Safe Digging: Sticky Tolerance Zones

Sometimes tolerance zones can be tricky. In the example below a hospital is adding a drop-off area to the front of the building (indicated by the purple box). It is located in a major intersection with many underground facilities.

tz1.gif

 Here, the facility locators have marked the communications and electric lines. The gray area represents your work site, which you have white lined. What you notice is the communications (orange) line runs through your work site and the electric line is outside your worksite. 

Here, the facility locators have marked the communications and electric lines. The gray area represents your work site, which you have white lined. What you notice is the communications (orange) line runs through your work site and the electric line is outside your worksite. 


 The entire tolerance zone for the communications line is within your work site.

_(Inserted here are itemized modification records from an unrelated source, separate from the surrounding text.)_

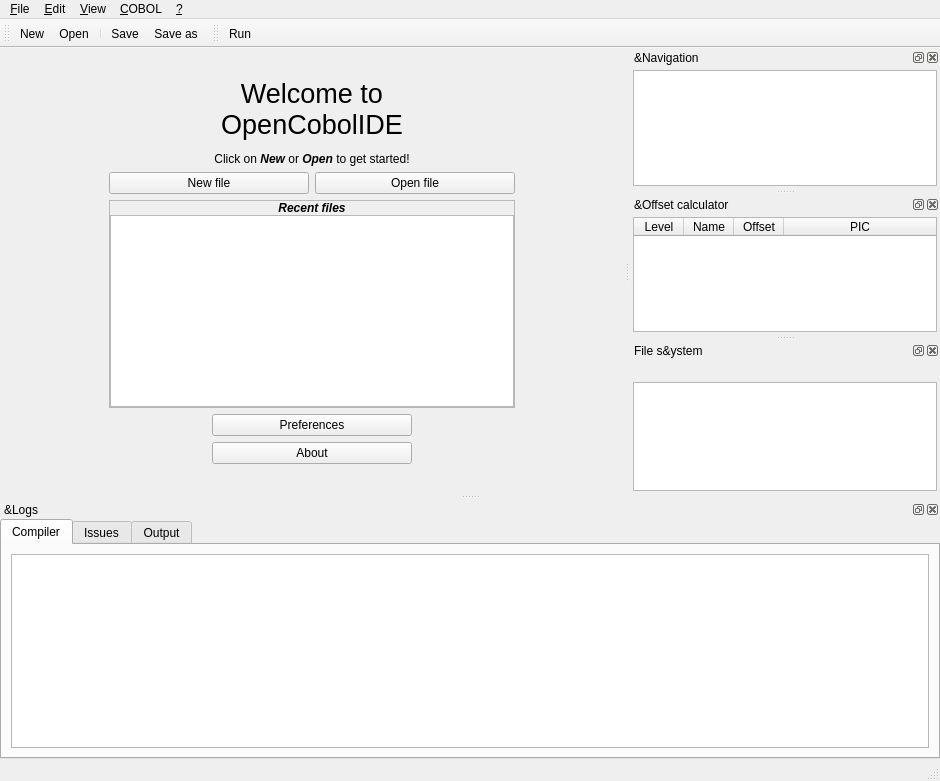
Qt form forms/ide.ui (OpenCobolIDE/OpenCobolIDE) before a commit.
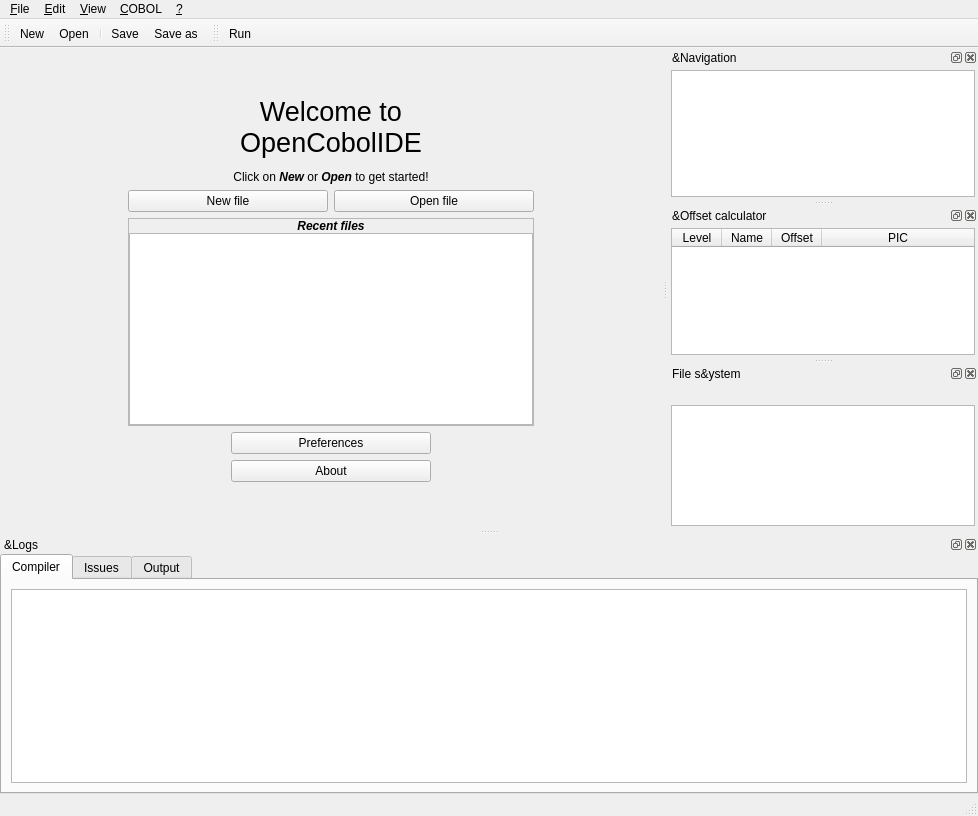
The same form after that commit. Icons and pictures are not drawn. Custom widgets are drawn as their Qt base class.

```diff
--- a/forms/ide.ui
+++ b/forms/ide.ui
@@ -6,8 +6,8 @@
    <rect>
     <x>0</x>
     <y>0</y>
-    <width>940</width>
-    <height>781</height>
+    <width>978</width>
+    <height>816</height>
    </rect>
   </property>
   <property name="minimumSize">
@@ -607,7 +607,7 @@
     <rect>
      <x>0</x>
      <y>0</y>
-     <width>940</width>
+     <width>978</width>
      <height>30</height>
     </rect>
    </property>
```
Left out of the diff: 13 changed lines with no effect on the pictures.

Remember, the tolerance zone is 24 inches on either side of the underground facility. Because the electric line is outside your work site, can you assume that beyond the communications line you can dig freely?

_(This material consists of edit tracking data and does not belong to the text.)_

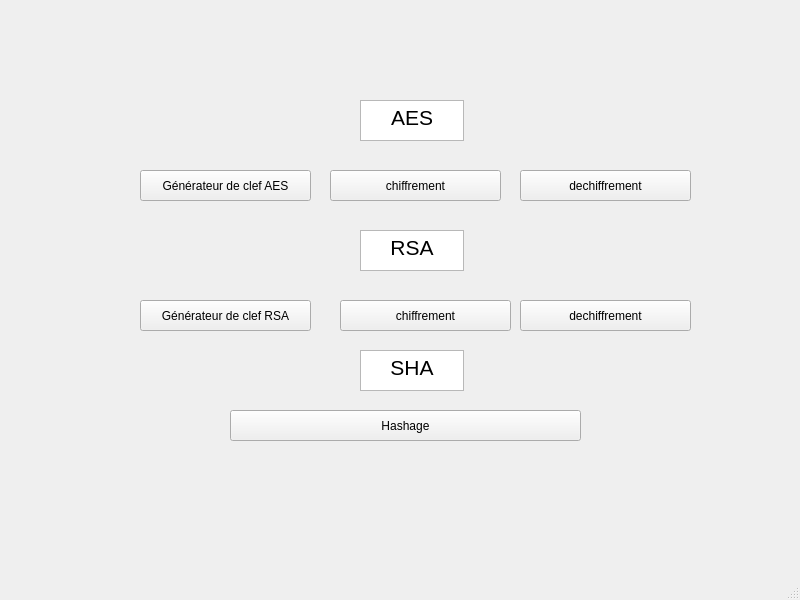
valentin-889/App_Securite, file mainwindow.ui: the form before one commit.
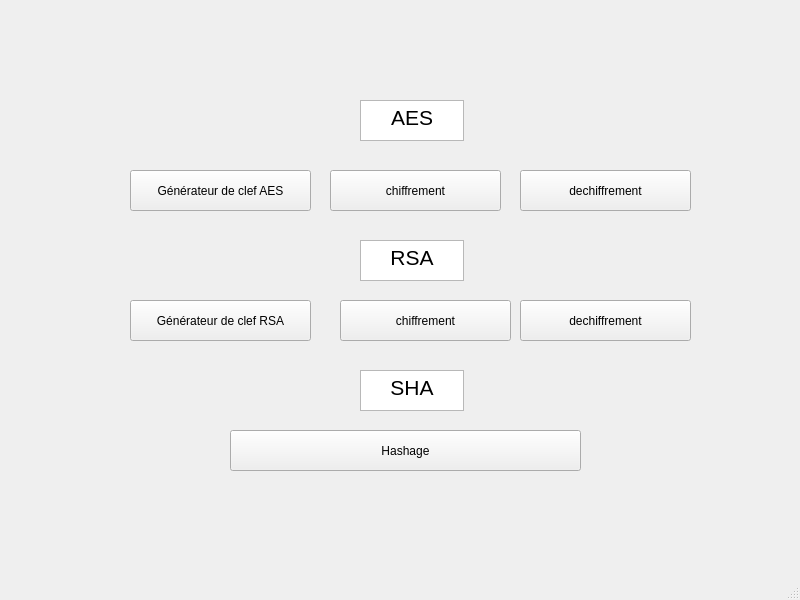
The form after the commit. Icons and pictures are not drawn.

Diff of the .ui file:
```diff
--- a/mainwindow.ui
+++ b/mainwindow.ui
@@ -18,9 +18,9 @@
     <property name="geometry">
      <rect>
       <x>230</x>
-      <y>410</y>
+      <y>430</y>
       <width>351</width>
-      <height>31</height>
+      <height>41</height>
      </rect>
     </property>
     <property name="text">
@@ -33,7 +33,7 @@
       <x>520</x>
       <y>300</y>
       <width>171</width>
-      <height>31</height>
+      <height>41</height>
      </rect>
     </property>
     <property name="text">
@@ -46,7 +46,7 @@
       <x>340</x>
       <y>300</y>
       <width>171</width>
-      <height>31</height>
+      <height>41</height>
      </rect>
     </property>
     <property name="text">
@@ -59,7 +59,7 @@
       <x>520</x>
       <y>170</y>
       <width>171</width>
-      <height>31</height>
+      <height>41</height>
      </rect>
     </property>
     <property name="text">
@@ -72,7 +72,7 @@
       <x>330</x>
       <y>170</y>
       <width>171</width>
-      <height>31</height>
+      <height>41</height>
      </rect>
     </property>
     <property name="text">
@@ -83,7 +83,7 @@
     <property name="geometry">
      <rect>
       <x>360</x>
-      <y>350</y>
+      <y>370</y>
       <width>104</width>
       <height>41</height>
      </rect>
@@ -123,7 +123,7 @@
     <property name="geometry">
      <rect>
       <x>360</x>
-      <y>230</y>
+      <y>240</y>
       <width>104</width>
       <height>41</height>
      </rect>
@@ -142,10 +142,10 @@
    <widget class="QPushButton" name="btn_clef_aes">
     <property name="geometry">
      <rect>
-      <x>140</x>
+      <x>130</x>
       <y>170</y>
-      <width>171</width>
-      <height>31</height>
+      <width>181</width>
+      <height>41</height>
      </rect>
     </property>
     <property name="text">
@@ -155,10 +155,10 @@
    <widget class="QPushButton" name="btn_clef_rsa">
     <property name="geometry">
      <rect>
-      <x>140</x>
+      <x>130</x>
       <y>300</y>
-      <width>171</width>
-      <height>31</height>
+      <width>181</width>
+      <height>41</height>
      </rect>
     </property>
     <property name="text">
```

The entire tolerance zone for the communications line is within your work site. Remember, the tolerance zone is 24 inches on either side of the underground facility. Because the electric line is outside your work site, can you assume that beyond the communications line you can dig freely?

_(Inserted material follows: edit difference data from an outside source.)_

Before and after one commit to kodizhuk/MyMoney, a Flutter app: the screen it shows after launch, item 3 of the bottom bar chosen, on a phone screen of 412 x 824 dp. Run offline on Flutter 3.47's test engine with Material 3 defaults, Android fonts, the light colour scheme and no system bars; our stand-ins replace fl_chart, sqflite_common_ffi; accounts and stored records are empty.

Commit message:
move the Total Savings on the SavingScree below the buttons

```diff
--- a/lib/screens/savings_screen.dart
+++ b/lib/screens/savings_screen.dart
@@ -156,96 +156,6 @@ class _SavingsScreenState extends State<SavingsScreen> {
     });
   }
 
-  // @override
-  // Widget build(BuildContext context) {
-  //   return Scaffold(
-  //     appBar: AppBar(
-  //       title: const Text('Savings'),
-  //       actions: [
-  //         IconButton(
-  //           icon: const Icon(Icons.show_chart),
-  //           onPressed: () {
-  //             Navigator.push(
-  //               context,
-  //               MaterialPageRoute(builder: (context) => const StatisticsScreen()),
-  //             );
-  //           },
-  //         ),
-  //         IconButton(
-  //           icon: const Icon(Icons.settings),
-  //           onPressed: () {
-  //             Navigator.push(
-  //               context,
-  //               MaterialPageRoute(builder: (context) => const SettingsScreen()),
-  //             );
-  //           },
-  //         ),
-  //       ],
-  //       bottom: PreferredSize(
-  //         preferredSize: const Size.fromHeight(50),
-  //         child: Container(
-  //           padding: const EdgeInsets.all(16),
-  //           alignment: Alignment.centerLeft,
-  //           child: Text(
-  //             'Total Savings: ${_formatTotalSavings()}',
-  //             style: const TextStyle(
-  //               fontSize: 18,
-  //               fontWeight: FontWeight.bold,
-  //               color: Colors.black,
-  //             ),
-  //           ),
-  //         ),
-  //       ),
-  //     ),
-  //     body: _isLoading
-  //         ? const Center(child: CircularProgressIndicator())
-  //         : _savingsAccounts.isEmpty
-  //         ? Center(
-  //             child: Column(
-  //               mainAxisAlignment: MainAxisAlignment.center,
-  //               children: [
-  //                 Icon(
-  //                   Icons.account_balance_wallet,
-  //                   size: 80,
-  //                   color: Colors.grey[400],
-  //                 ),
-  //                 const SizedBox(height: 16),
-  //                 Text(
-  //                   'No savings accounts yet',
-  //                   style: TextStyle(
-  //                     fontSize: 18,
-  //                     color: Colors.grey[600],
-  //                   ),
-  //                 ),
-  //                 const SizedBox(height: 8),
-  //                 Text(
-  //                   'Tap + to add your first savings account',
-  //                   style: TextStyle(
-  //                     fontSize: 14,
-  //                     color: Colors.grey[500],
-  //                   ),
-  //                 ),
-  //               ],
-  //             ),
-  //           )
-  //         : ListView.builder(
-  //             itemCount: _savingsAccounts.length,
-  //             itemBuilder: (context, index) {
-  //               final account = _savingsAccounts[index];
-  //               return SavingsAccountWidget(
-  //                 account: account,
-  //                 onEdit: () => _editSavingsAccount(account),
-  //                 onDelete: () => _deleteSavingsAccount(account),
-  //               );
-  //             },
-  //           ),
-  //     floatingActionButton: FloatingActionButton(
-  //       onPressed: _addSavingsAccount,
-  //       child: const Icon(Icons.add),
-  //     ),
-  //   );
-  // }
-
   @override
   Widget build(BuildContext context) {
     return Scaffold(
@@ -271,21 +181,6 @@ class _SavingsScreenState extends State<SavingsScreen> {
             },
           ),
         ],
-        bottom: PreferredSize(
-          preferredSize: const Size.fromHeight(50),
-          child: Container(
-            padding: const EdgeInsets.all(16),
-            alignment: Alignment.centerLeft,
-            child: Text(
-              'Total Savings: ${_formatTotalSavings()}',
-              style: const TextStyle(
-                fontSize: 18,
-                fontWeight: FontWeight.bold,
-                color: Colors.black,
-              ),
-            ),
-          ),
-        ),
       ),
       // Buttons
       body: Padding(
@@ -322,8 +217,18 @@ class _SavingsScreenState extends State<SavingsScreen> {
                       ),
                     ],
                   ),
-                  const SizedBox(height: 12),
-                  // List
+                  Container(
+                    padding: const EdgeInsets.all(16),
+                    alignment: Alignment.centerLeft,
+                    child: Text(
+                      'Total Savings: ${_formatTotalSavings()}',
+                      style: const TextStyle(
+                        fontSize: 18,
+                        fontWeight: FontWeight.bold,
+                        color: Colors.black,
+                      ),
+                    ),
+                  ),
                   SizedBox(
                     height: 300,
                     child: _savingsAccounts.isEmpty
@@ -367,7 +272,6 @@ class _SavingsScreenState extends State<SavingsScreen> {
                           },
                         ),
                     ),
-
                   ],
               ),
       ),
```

 NO! When you figure the tolerance zone for the electric line, you see that it runs within your work site. If you dig beyond the communication's tolerance zone without first verifying where the electric line runs, you run the risk of damaging the electric line.

NO! When you figure the tolerance zone for the electric line, you see that it runs within your work site. If you dig beyond the communication's tolerance zone without first verifying where the electric line runs, you run the risk of damaging the electric line.